Louis Sullivans designs stand today as leading exemplars of Chicago School architecture. Even Frank Lloyd Wright, a former assistant to Sullivan, would later refer to him as his lieber Meister, or beloved master. Sullivan brought to his practice a conviction that ornamentation should arise naturally from a buildings overall design, restating, in a large or small way, themes expressed in the structure as a whole. Having spent much of his career in a late Victorian world that bristled with busy, fussy ornament for ornaments sake, Sullivan refuted the fashionable style with the now famous dictum Form follows function. This break from tradition is perhaps most evident in Sullivans strides to reimagine the commercial spacefrom Americas earliest skyscrapers to the small-town banks that populated the architects commissions in the second half of his career.

In Louis Sullivan: Creating a New American Architecture, nearly two hundred photographs with descriptive captions document Sullivans genius for modern design. Patrick Cannon introduces each chapter with key biographical information and discusses the influences that shaped Sullivans illustrious career. Rare historical photographs chronicle those buildings that, sadly, have since been destroyed, while James Caulfield's contemporary photography captures Sullivans existing Chicago buildings and many other structures in eastern and midwestern cities that are of equal importance in the architects oeuvre.

 

The Space Within - Inside Great Chicago Buildings

For the first time, the interiors of some of the Chicago area's greatest buildings, designed by celebrated architects, are brought together and featured in truly stunning original photographs. These Chicago-area homes, religious spaces, and commercial and public structures give visual meaning to Frank Lloyd Wright's belief that the space within becomes the reality of the building. Beginning with the Clarke House of 1836 and continuing to the present, every type and style of building is presented. Famous residences such as Wright's Robie House and Mies van der Rohe's Farnsworth House are here, but so are more modest (and not so modest) homes by Walter Burley Griffin, George Washington Maher, and Paul Schweikher. The ornate warmth of Adler & Sullivan's Auditorium Building provides striking contrast to the modern, towering underground stacks of Helmut Jahn's Mansueto Library. The soaring Bahá í Temple, by Louis Bourgeois, is elegantly highlighted alongside a humble chapel in St. Procopius Abbey Church, by Edward Dart.
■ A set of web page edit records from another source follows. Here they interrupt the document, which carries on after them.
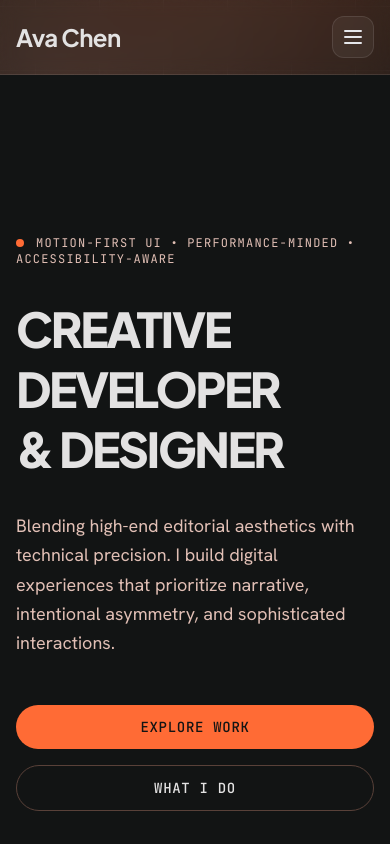
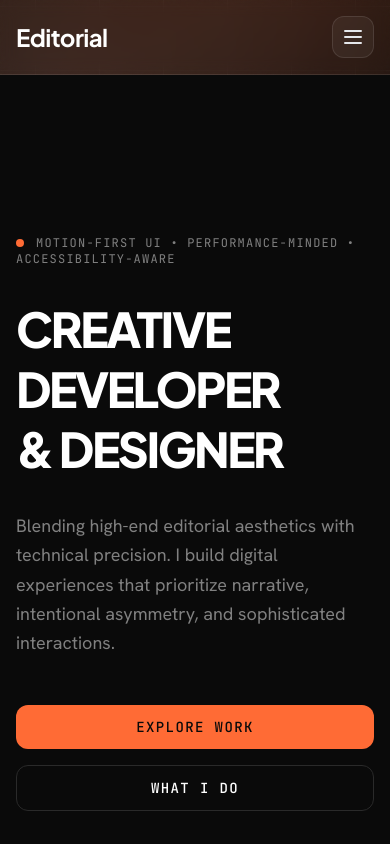
Before and after one commit to muhammadus-18/vibe-coded-1, a Next.js app: page / in a window 390 px wide. Shown: the top 844 px of the page. Built offline with nearby package versions, Linux system fonts and the light colour scheme.

Commit message:
feat: complete Ava Chen Editorial design system integration and UI enhancements

```diff
--- a/src/app/globals.css
+++ b/src/app/globals.css
@@ -5,39 +5,39 @@
 @tailwind utilities;
 
 :root {
-  --background: #121414;
-  --foreground: #e3e2e2;
-  --surface: #121414;
-  --surface-dim: #121414;
-  --surface-bright: #383939;
-  --surface-container-lowest: #0d0e0f;
-  --surface-container-low: #1b1c1c;
-  --surface-container: #1f2020;
-  --surface-container-high: #292a2a;
-  --surface-container-highest: #343535;
-  --on-surface: #e3e2e2;
-  --on-surface-variant: #e1bfb5;
-  --inverse-surface: #e3e2e2;
-  --inverse-on-surface: #303031;
-  --outline: #a98a80;
-  --outline-variant: #594139;
-  --surface-tint: #ffb59d;
-  --primary: #ffb59d;
-  --on-primary: #5d1900;
-  --primary-container: #ff6b35;
-  --on-primary-container: #5f1900;
-  --inverse-primary: #ab3500;
-  --secondary: #c6c6c7;
-  --on-secondary: #2f3131;
-  --secondary-container: #454747;
-  --on-secondary-container: #b4b5b5;
-  --tertiary: #59d5fb;
-  --on-tertiary: #003543;
-  --tertiary-container: #00a7cb;
-  --on-tertiary-container: #003744;
-  --accent: 255, 107, 53; /* #ff6b35 rgb for --accent usage */
-  --accent2: 255, 181, 157; /* #ffb59d rgb */
-  --ink: 18, 20, 20; /* #121414 rgb */
+  --background: #0A0A0A;
+  --foreground: #FFFFFF;
+  --surface: #121212;
+  --surface-dim: #0F0F0F;
+  --surface-bright: #1A1A1A;
+  --surface-container-lowest: #050505;
+  --surface-container-low: #0D0D0D;
+  --surface-container: #121212;
+  --surface-container-high: #181818;
+  --surface-container-highest: #222222;
+  --on-surface: #F2F2F2;
+  --on-surface-variant: #808080;
+  --inverse-surface: #F2F2F2;
+  --inverse-on-surface: #121212;
+  --outline: #404040;
+  --outline-variant: #2A2A2A;
+  --surface-tint: #FF6B35;
+  --primary: #FFB59D;
+  --on-primary: #3D1000;
+  --primary-container: #FF6B35;
+  --on-primary-container: #FFFFFF;
+  --inverse-primary: #FF6B35;
+  --secondary: #E0E0E0;
+  --on-secondary: #1A1A1A;
+  --secondary-container: #333333;
+  --on-secondary-container: #E0E0E0;
+  --tertiary: #A0A0A0;
+  --on-tertiary: #0A0A0A;
+  --tertiary-container: #2A2A2A;
+  --on-tertiary-container: #FFFFFF;
+  --accent: 255, 107, 53; /* #FF6B35 rgb */
+  --accent2: 255, 181, 157; /* #FFB59D rgb */
+  --ink: 18, 18, 18; /* #121212 rgb */
 }
 
 body {
@@ -69,11 +69,12 @@ body::after {
   pointer-events: none;
   z-index: 0;
   background:
+    radial-gradient(800px circle at var(--mouse-x, 50%) var(--mouse-y, 50%), rgba(var(--accent), 0.1), transparent 40%),
     radial-gradient(900px 520px at 70% -10%, rgba(var(--accent), 0.22), transparent 62%),
     radial-gradient(720px 460px at 15% 10%, rgba(var(--accent2), 0.16), transparent 58%),
     linear-gradient(rgba(255,255,255,0.04) 1px, transparent 1px),
     linear-gradient(90deg, rgba(255,255,255,0.04) 1px, transparent 1px);
-  background-size: auto, auto, 64px 64px, 64px 64px;
+  background-size: auto, auto, auto, 64px 64px, 64px 64px;
   background-position: center, center, center, center;
   opacity: 0.9;
 }
@@ -105,17 +106,39 @@ main, nav, footer, .relative, .absolute, .fixed {
   }
 
   .card {
-    @apply backdrop-blur-[20px] rounded-[12px];
+    @apply backdrop-blur-[20px] rounded-[12px] relative overflow-hidden;
     background-color: rgba(var(--ink), 0.6);
     box-shadow: inset 1px 1px 0px rgba(255, 255, 255, 0.05);
   }
 
+  .card::after {
+    content: '';
+    position: absolute;
+    inset: 0;
+    background: linear-gradient(
+      125deg,
+      rgba(255, 255, 255, 0.1) 0%,
+      rgba(255, 255, 255, 0.05) 40%,
+      transparent 100%
+    );
+    opacity: 0;
+    transition: opacity 0.6s ease;
+    pointer-events: none;
+  }
+
+  .card:hover::after {
+    opacity: 1;
+  }
+
   .card-hover {
-    @apply transition-all duration-300 will-change-transform;
+    @apply transition-all duration-500 ease-[cubic-bezier(0.23,1,0.32,1)] will-change-transform;
   }
   .card-hover:hover {
-    transform: scale(1.02);
-    box-shadow: inset 1px 1px 0px rgba(255, 255, 255, 0.05), 0 0 20px rgba(var(--accent), 0.1);
+    transform: translateY(-8px) scale(1.01);
+    box-shadow:
+      inset 1px 1px 0px rgba(255, 255, 255, 0.08),
+      0 20px 40px rgba(0, 0, 0, 0.4),
+      0 0 20px rgba(var(--accent), 0.1);
   }
 
   .muted {
@@ -123,11 +146,11 @@ main, nav, footer, .relative, .absolute, .fixed {
   }
 
   .btn {
-    @apply inline-flex items-center justify-center rounded-3xl px-5 py-3 text-sm font-medium transition-all duration-300;
+    @apply inline-flex items-center justify-center rounded-xl px-5 py-3 text-sm font-medium transition-all duration-300;
   }
 
   .btn-primary {
-    @apply btn text-background;
+    @apply btn text-background font-mono uppercase tracking-widest;
     background: var(--primary-container);
   }
   .btn-primary:hover {
@@ -136,12 +159,12 @@ main, nav, footer, .relative, .absolute, .fixed {
   }
 
   .btn-ghost {
-    @apply btn bg-transparent text-foreground hover:bg-white/5;
+    @apply btn bg-transparent text-foreground hover:bg-white/5 font-mono uppercase tracking-widest;
     border: 1px solid var(--outline-variant);
   }
 
   .eyebrow {
-    @apply inline-flex items-center gap-2 text-xs uppercase tracking-[0.18em] text-gray-300;
+    @apply inline-flex items-center gap-2 text-xs uppercase tracking-[0.18em] text-on-surface-variant font-mono;
   }
 
   .reveal-text {
@@ -154,7 +177,12 @@ main, nav, footer, .relative, .absolute, .fixed {
   }
 
   .headline {
-    @apply font-semibold tracking-tight text-foreground;
+    @apply font-display font-bold text-foreground;
+    letter-spacing: -0.04em;
+  }
+
+  .section-gap {
+    @apply py-24 md:py-40;
   }
 
   .text-balance {
--- a/src/app/home-client.jsx
+++ b/src/app/home-client.jsx
@@ -19,17 +19,28 @@ export default function Home({ posts }) {
     const reduceMotion =
       window.matchMedia?.('(prefers-reduced-motion: reduce)')?.matches ?? false;
 
-    // Stagger animation for hero content (h1, p, button)
+    // Stagger animation for hero content
     if (heroContent.current) {
-      const elements = heroContent.current.children;
-      gsap.fromTo(elements, { y: 24, opacity: 0 }, {
+      const texts = heroContent.current.querySelectorAll('[data-hero-text]');
+      const others = Array.from(heroContent.current.children).filter(child => !child.querySelector('[data-hero-text]'));
+
+      const tl = gsap.timeline();
+
+      tl.fromTo(texts, { y: '100%', opacity: 0 }, {
         y: 0,
         opacity: 1,
-        duration: reduceMotion ? 0 : 0.9,
-        stagger: reduceMotion ? 0 : 0.12,
+        duration: 1.2,
+        stagger: 0.15,
+        ease: 'expo.out',
+      });
+
+      tl.fromTo(others, { y: 20, opacity: 0 }, {
+        y: 0,
+        opacity: 1,
+        duration: 0.8,
+        stagger: 0.1,
         ease: 'power3.out',
-        clearProps: 'transform',
-      });
+      }, '-=0.8');
     }
 
     // Border radius morphing animation for hero visual
@@ -54,6 +65,15 @@ export default function Home({ posts }) {
         duration: 2,
         ease: 'power1.inOut',
       });
+
+      // Floating animation
+      gsap.to(heroVisual.current, {
+        y: -15,
+        duration: 3,
+        repeat: -1,
+        yoyo: true,
+        ease: 'power1.inOut'
+      });
     }
   }, []);
 
@@ -68,8 +88,13 @@ export default function Home({ posts }) {
                 <span className="inline-block w-2 h-2 rounded-full bg-primary-container mr-3" />
                 Motion-first UI • Performance-minded • Accessibility-aware
               </p>
-              <h1 className="font-display text-5xl md:text-[80px] font-extrabold text-foreground text-balance tracking-tighter leading-tight uppercase" data-reveal-text>
-                Creative Developer & Designer
+              <h1 className="font-display text-5xl md:text-[80px] font-extrabold text-foreground text-balance tracking-tighter leading-tight uppercase">
+                <span className="block overflow-hidden">
+                  <span className="inline-block" data-hero-text>Creative Developer</span>
+                </span>
+                <span className="block overflow-hidden">
+                  <span className="inline-block" data-hero-text>& Designer</span>
+                </span>
               </h1>
               <p className="font-sans text-lg md:text-xl text-on-surface-variant max-w-xl leading-relaxed">
                 Blending high-end editorial aesthetics with technical precision. I build digital experiences that prioritize narrative, intentional asymmetry, and sophisticated interactions.
--- a/src/components/FeaturedInsights.jsx
+++ b/src/components/FeaturedInsights.jsx
@@ -7,14 +7,14 @@ export default function FeaturedInsights({ posts }) {
     <section className="container-page py-24">
       <div className="flex items-end justify-between gap-6 mb-12" data-reveal>
         <div className="max-w-2xl">
-          <h2 className="text-3xl md:text-5xl font-bold text-white uppercase tracking-tighter">
-            Featured <br /> <span className="text-gray-600 font-serif lowercase italic">Insights</span>
+          <h2 className="font-display text-3xl md:text-5xl font-bold text-foreground uppercase tracking-tighter">
+            Featured <br /> <span className="text-on-surface-variant font-sans lowercase italic opacity-60">Insights</span>
           </h2>
-          <p className="text-gray-400 mt-4 text-lg">
+          <p className="font-sans text-on-surface-variant mt-4 text-lg">
             Thoughts on design, engineering, and the future of the web.
           </p>
         </div>
-        <Link href="/blog" className="text-sm font-bold text-accent-500 hover:text-white transition-colors uppercase tracking-widest border-b border-accent-500/30 pb-1">
+        <Link href="/blog" className="font-mono text-sm font-bold text-primary hover:text-foreground transition-colors uppercase tracking-widest border-b border-outline-variant pb-1">
           View all posts
         </Link>
       </div>
@@ -28,23 +28,23 @@ export default function FeaturedInsights({ posts }) {
             data-reveal
             data-reveal-delay={i * 0.1}
           >
-            <div className="card p-8 h-full flex flex-col justify-between hover:border-accent-500/30 transition-all duration-500 bg-white/[0.02]">
+            <div className="card p-8 h-full flex flex-col justify-between hover:border-primary-container/30 transition-all duration-500 bg-surface-bright/20">
               <div>
                 <div className="flex items-center gap-3 mb-6">
-                  <span className="text-[10px] font-bold text-accent-500 uppercase tracking-[0.2em]">
+                  <span className="font-mono text-[10px] font-bold text-primary uppercase tracking-[0.2em]">
                     {post.date || 'Recent'}
                   </span>
-                  <div className="h-px flex-1 bg-white/5" />
+                  <div className="h-px flex-1 bg-outline-variant/30" />
                 </div>
-                <h3 className="text-2xl font-bold text-white leading-tight group-hover:text-accent-400 transition-colors">
+                <h3 className="font-display text-2xl font-bold text-foreground leading-tight group-hover:text-primary transition-colors tracking-tight">
                   {post.title}
                 </h3>
-                <p className="text-gray-400 mt-4 line-clamp-3 text-sm leading-relaxed">
+                <p className="font-sans text-on-surface-variant mt-4 line-clamp-3 text-sm leading-relaxed">
                   {post.excerpt}
                 </p>
               </div>
 
-              <div className="mt-8 flex items-center gap-2 text-xs font-bold text-gray-500 uppercase tracking-widest group-hover:text-white transition-colors">
+              <div className="mt-8 flex items-center gap-2 text-xs font-bold text-on-surface-variant uppercase tracking-widest group-hover:text-foreground transition-colors">
                 Read Article
                 <span className="transform translate-x-0 group-hover:translate-x-2 transition-transform duration-300">→</span>
               </div>
--- a/src/components/Navbar.jsx
+++ b/src/components/Navbar.jsx
@@ -37,7 +37,7 @@ export default function Navbar() {
           {/* Logo */}
           <div className="flex items-center">
             <Link href="/" className="font-display text-2xl font-bold tracking-tight text-foreground">
-              Ava Chen
+              Editorial
             </Link>
           </div>
 
```
Also changed, not shown: src/app/layout.js (+6 -2 lines), src/components/BentoCapabilities.jsx (+20 -20 lines), src/components/CustomCursor.jsx (added, +96 -0 lines), src/components/ExperienceTimeline.jsx (+9 -9 lines), src/components/Grain.jsx (added, +29 -0 lines), src/components/TechMarquee.jsx (+4 -4 lines).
And commercial buildings by Daniel Burnham, John Wellborn Root, John Holabird, Martin Roche, and many more reaffirm Chicago's position as a great business center. These architects and their contemporaries have made the Chicago area a mecca for both architects and lovers of architecture from around the world. Text by author Patrick F. Cannon, who has lived and worked in Chicago and its suburbs for more than sixty years, discusses each building s architecture, architect, and place in history. James Caulfield, a noted architectural photographer, leads a visual tour into both the intimate and grand interiors of the Chicago area's finest buildings. Now the duo's fifth book, The Space Within demonstrates that good design comes in many styles. While many of these architectural masterpieces are open to the public, others particularly the private homes can only be seen here.

'The Space Within' won the 2016 Independent Publisher's Award Gold Medal for Architecture Books...